ASSIGNMENT — Report how many lines in the listing below include the word "padding". Write nothing besides the number.

THE DATA —

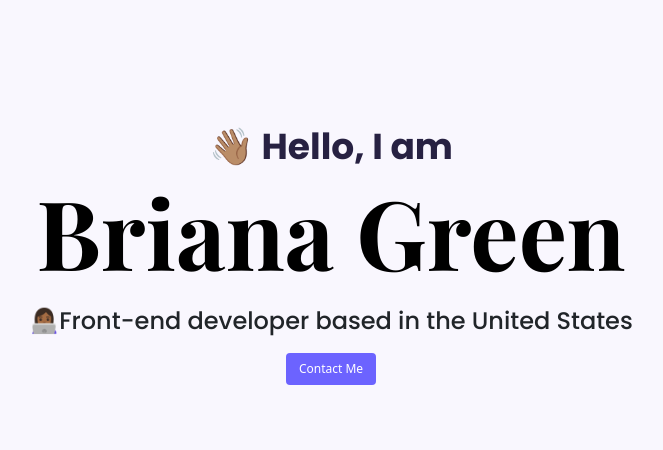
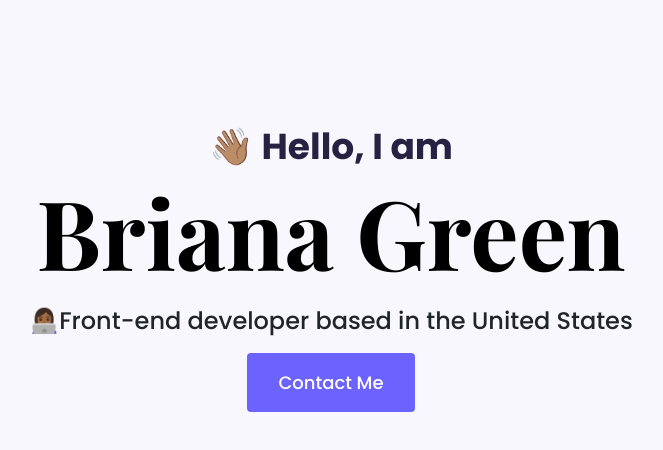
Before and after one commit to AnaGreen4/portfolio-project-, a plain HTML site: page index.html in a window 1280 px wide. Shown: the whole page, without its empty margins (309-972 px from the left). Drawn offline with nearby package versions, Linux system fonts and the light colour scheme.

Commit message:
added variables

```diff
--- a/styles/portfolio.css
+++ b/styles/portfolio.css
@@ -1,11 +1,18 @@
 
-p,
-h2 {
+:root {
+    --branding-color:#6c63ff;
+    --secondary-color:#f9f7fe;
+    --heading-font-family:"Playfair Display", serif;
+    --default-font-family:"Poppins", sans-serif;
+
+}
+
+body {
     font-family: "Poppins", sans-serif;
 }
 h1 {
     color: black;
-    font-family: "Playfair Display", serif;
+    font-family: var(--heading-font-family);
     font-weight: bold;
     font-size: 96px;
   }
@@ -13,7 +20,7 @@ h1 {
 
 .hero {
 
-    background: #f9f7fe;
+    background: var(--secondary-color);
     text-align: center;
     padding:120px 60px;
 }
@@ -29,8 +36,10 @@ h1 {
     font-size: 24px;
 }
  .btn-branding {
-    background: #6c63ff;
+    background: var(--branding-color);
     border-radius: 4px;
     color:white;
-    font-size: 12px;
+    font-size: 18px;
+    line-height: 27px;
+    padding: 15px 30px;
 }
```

RESPONSE BOX — 2